# Activity:
For the word "README", work out how many lines in the records below contain it and state that count alone.

# Information provided:
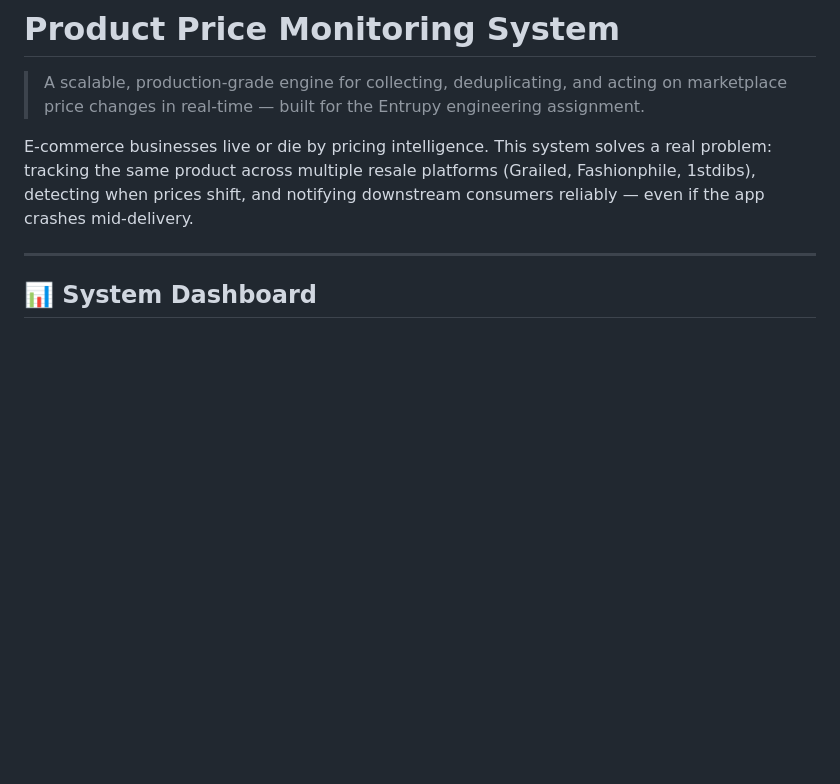
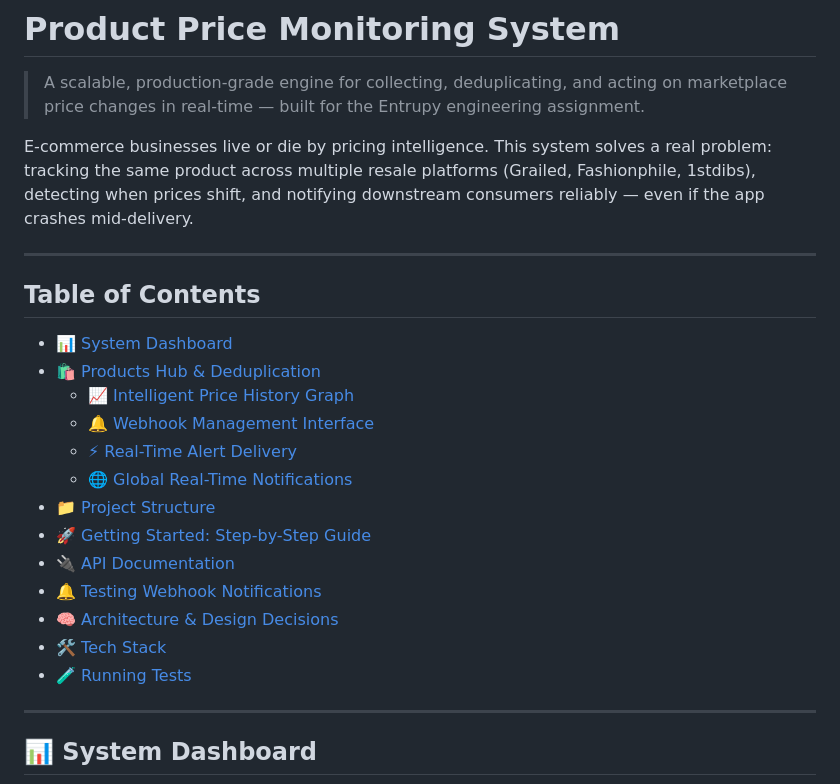
Before and after one commit to arihantjain2005/product_price_monitoring_system, a Markdown page: README.md, the part around the change. GitHub-like rendering; blank space fills up the shorter version.

Commit message:
adding table content in README.md

```diff
--- a/README.md
+++ b/README.md
@@ -3,6 +3,23 @@
 > A scalable, production-grade engine for collecting, deduplicating, and acting on marketplace price changes in real-time — built for the Entrupy engineering assignment.
 
 E-commerce businesses live or die by pricing intelligence. This system solves a real problem: tracking the same product across multiple resale platforms (Grailed, Fashionphile, 1stdibs), detecting when prices shift, and notifying downstream consumers reliably — even if the app crashes mid-delivery.
+
+---
+
+## Table of Contents
+- [📊 System Dashboard](#-system-dashboard)
+- [🛍️ Products Hub & Deduplication](#️-products-hub--deduplication)
+  - [📈 Intelligent Price History Graph](#-intelligent-price-history-graph)
+  - [🔔 Webhook Management Interface](#-webhook-management-interface)
+  - [⚡ Real-Time Alert Delivery](#-real-time-alert-delivery)
+  - [🌐 Global Real-Time Notifications](#-global-real-time-notifications)
+- [📁 Project Structure](#-project-structure)
+- [🚀 Getting Started: Step-by-Step Guide](#-getting-started-step-by-step-guide)
+- [🔌 API Documentation](#-api-documentation)
+- [🔔 Testing Webhook Notifications](#-testing-webhook-notifications)
+- [🧠 Architecture & Design Decisions](#-architecture--design-decisions)
+- [🛠 Tech Stack](#-tech-stack)
+- [🧪 Running Tests](#-running-tests)
 
 ---
 
```
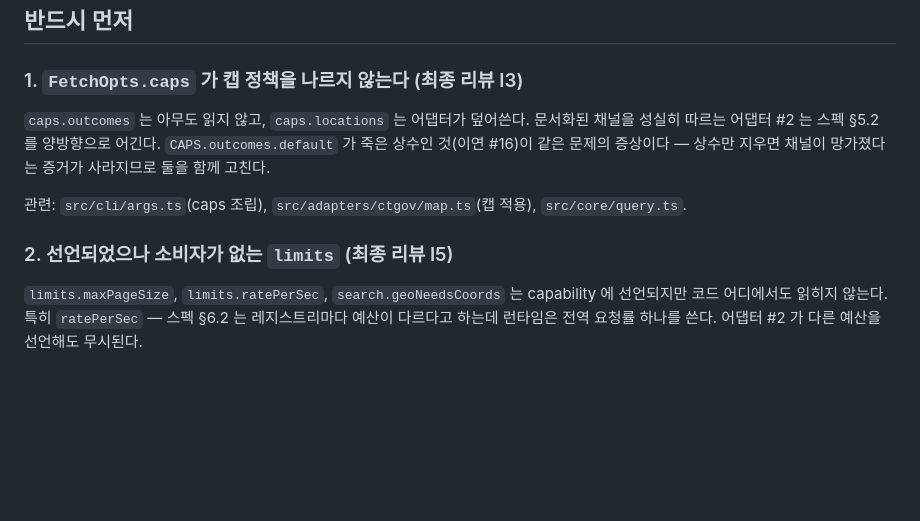
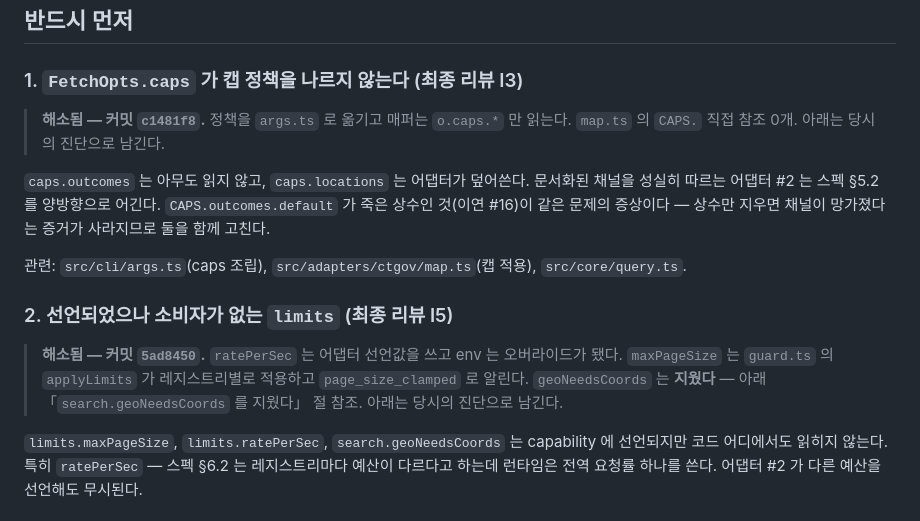
Before and after one commit to kimmingul/ctreg, a Markdown page: docs/slice-2-prerequisites.md, the part around the change. Drawn GitHub-style; blank space fills up the shorter version.

Commit message:
docs: mark prerequisites 1 and 2 resolved so the diagnosis stops reading as open

```diff
--- a/docs/slice-2-prerequisites.md
+++ b/docs/slice-2-prerequisites.md
@@ -11,6 +11,9 @@
 
 ### 1. `FetchOpts.caps` 가 캡 정책을 나르지 않는다 (최종 리뷰 I3)
 
+> **해소됨 — 커밋 `c1481f8`.** 정책을 `args.ts` 로 옮기고 매퍼는 `o.caps.*` 만 읽는다.
+> `map.ts` 의 `CAPS.` 직접 참조 0개. 아래는 당시의 진단으로 남긴다.
+
 `caps.outcomes` 는 아무도 읽지 않고, `caps.locations` 는 어댑터가 덮어쓴다. 문서화된 채널을
 성실히 따르는 어댑터 #2 는 스펙 §5.2 를 양방향으로 어긴다. `CAPS.outcomes.default` 가 죽은
 상수인 것(이연 #16)이 같은 문제의 증상이다 — 상수만 지우면 채널이 망가졌다는 증거가 사라지므로
@@ -19,6 +22,11 @@
 관련: `src/cli/args.ts`(caps 조립), `src/adapters/ctgov/map.ts`(캡 적용), `src/core/query.ts`.
 
 ### 2. 선언되었으나 소비자가 없는 `limits` (최종 리뷰 I5)
+
+> **해소됨 — 커밋 `5ad8450`.** `ratePerSec` 는 어댑터 선언값을 쓰고 env 는 오버라이드가 됐다.
+> `maxPageSize` 는 `guard.ts` 의 `applyLimits` 가 레지스트리별로 적용하고 `page_size_clamped` 로 알린다.
+> `geoNeedsCoords` 는 **지웠다** — 아래 「`search.geoNeedsCoords` 를 지웠다」 절 참조.
+> 아래는 당시의 진단으로 남긴다.
 
 `limits.maxPageSize`, `limits.ratePerSec`, `search.geoNeedsCoords` 는 capability 에 선언되지만
 코드 어디에서도 읽히지 않는다. 특히 `ratePerSec` — 스펙 §6.2 는 레지스트리마다 예산이 다르다고
```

# Reply to the task:
4